### [REQUIRED ACTION]
Report the count, and only the count, of lines in the records that include the word "Ensalamento".

### [DATASET EXCERPTS]

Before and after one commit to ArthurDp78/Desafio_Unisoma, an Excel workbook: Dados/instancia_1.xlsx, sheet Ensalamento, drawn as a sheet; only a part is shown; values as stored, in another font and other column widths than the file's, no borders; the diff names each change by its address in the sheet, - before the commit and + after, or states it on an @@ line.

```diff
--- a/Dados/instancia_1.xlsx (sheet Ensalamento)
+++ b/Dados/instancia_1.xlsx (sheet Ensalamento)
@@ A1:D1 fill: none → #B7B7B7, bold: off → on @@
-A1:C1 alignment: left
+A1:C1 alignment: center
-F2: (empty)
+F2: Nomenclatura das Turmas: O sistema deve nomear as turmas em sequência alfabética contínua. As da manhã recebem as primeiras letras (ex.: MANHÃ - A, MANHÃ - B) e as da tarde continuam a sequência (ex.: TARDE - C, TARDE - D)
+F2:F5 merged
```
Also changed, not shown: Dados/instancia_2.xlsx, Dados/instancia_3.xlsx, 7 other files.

### [THE ANSWER]
3